At the "Platinum Producers" workshop, with panelists Steve Jordan (Keith Richards, The Verbs), David Kahne (Tony Bennett, Paul McCartney), and Gabe Roth (Daptone Records), I felt that my concerns were shared—especially when Roth said, "You used to have people together in a room playing a song; now they make records that try to sound like people together playing a song." Jordan chimed in: "I like to hear a performance on a track, and when you have that coupled with analog tape, the music can affect you physically, and you have something. With digital, there are a lot of elements involved, and when you're spending too much time 'perfecting' the music, you're probably going to lose the feel. Human beings' heart rates aren't steady, they go up and down, but that's exactly what's being extracted from a lot of today's music." The deflavorizing machines have taken over.
Of the three panelists, Gabe Roth was the most gung-ho analog guy, but not just because he's in love with the sound of analog. He started out with a four-track recorder, and moved up to eight-track and then 16-track machines. But the 16-track didn't stick around too long—it had too many tracks. Eight was all Roth needed, which means he frequently records more than one instrument on a track: "So if the tambourine isn't loud enough, you ask the player to step a little closer to the mike." The limitations of eight-track recording are very real; if a musician wants to try playing his part again, Roth might have to "lose" the previous take by recording over it. Daptone artists know the drill, but Roth will inform musicians unfamiliar with his working methods that he won't be using Pro Tools to assemble a perfect "performance." Roth's approach puts the players in a different mindset in which it's all about laying down an actual performance. He could use the same working methods with digital recorders to achieve the same end. It's all about how and what the musicians play—not the technology—that makes memorable music.

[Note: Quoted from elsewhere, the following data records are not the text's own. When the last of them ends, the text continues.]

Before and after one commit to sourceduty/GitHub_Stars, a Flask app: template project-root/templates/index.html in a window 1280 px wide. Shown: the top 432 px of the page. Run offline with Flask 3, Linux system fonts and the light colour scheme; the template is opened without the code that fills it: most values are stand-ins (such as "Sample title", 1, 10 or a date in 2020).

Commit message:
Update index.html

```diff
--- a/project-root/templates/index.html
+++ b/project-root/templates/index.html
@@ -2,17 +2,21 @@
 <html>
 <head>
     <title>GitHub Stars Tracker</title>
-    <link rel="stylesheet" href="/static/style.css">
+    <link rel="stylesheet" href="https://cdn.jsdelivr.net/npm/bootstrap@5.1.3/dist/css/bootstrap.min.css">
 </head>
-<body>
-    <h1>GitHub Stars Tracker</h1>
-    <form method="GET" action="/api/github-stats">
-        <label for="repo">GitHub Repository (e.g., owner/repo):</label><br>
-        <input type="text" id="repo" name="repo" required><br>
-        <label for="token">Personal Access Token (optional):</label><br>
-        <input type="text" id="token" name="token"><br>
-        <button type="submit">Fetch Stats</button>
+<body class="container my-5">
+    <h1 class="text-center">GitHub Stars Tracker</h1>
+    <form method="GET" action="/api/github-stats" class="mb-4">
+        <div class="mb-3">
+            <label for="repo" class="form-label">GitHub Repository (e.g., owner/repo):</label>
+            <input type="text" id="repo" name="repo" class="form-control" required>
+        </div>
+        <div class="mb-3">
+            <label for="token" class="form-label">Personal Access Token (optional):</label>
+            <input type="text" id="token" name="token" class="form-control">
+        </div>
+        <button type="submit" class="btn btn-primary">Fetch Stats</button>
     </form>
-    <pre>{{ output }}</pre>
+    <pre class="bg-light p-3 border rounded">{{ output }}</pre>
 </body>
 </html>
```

A few engineers talked about superstar vocalists who record literally hundreds of takes of a single song, then leave it to the editors to assemble from these a single "perfect" performance, a fraction of a second at a time (footnote 1) Pardon my snark, but imagine how much better records by James Brown, the Beatles, or Led Zeppelin would have been had they had Pro Tools in the 1960s and '70s. Sadly, it's a tool that some artists can't resist using to the point that there's nothing left of the original performance.

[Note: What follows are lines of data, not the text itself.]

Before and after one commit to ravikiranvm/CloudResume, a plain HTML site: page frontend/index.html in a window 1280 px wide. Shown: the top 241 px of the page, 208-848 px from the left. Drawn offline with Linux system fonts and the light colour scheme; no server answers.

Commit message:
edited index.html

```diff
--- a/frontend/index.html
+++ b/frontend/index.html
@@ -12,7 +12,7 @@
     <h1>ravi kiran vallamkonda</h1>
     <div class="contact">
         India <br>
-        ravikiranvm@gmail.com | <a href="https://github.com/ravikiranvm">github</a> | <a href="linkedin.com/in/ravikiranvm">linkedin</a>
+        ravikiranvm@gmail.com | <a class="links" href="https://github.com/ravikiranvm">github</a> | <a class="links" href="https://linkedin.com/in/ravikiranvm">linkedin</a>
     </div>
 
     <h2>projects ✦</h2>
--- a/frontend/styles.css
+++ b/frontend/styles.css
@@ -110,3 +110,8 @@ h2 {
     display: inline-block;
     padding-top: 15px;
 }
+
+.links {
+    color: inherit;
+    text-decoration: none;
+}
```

Perfecting a session's sound isn't a high priority for Roth, who's been known to use RadioShack microphones—for him, the sound mostly comes from the way the musicians play. For example, Roth was lucky enough to work with legendary session drummer Bernard Purdie a few years ago: "His sound is his sound, and you'll never get anything as good as that with the world's best mikes and a lesser drummer." Roth sees the engineer's job as not creating the sound but capturing it.
Steve Jordan agreed. "When you hear people playing together you know it, but that's not happening much anymore." Right, Steve. Maybe that, more than analog or digital or compression, is the prime difference between the sound of classic rock and today's music: People aren't playing together in a room. Jordan: "They were bands, they banded together to get out of where they were. The studio gave them maybe three hours to knock out a tune, and when you can hear that angst, that desperation, you get performances."
Jordan acknowledged that digital recording has its advantages, and he feels its dynamics are more true to life than anything analog can offer. Recording with unlimited tracks on a computer only postpones mixing decisions you'll have to make sooner or later. Roth thinks it's better to work out the musical arrangements in advance; that can take a lot of time, but when it's done, the recording can just flow. And if the flute is a little too loud in the bridge, "Who cares? This isn't brain surgery! There's nothing about perfectly engineered records that makes music great. Most of the best music has mistakes in it." Amen.
One thing's for sure: The aesthetic of recorded sound changes from decade to decade, and today's music is prepared for people who listen to music only in their cars, and/or via computers or iPods. I'm guessing Booker T.'s The Road from Memphis probably sounds fine in a Lexus—but it's unbearably harsh through my Magnepan 3.7s.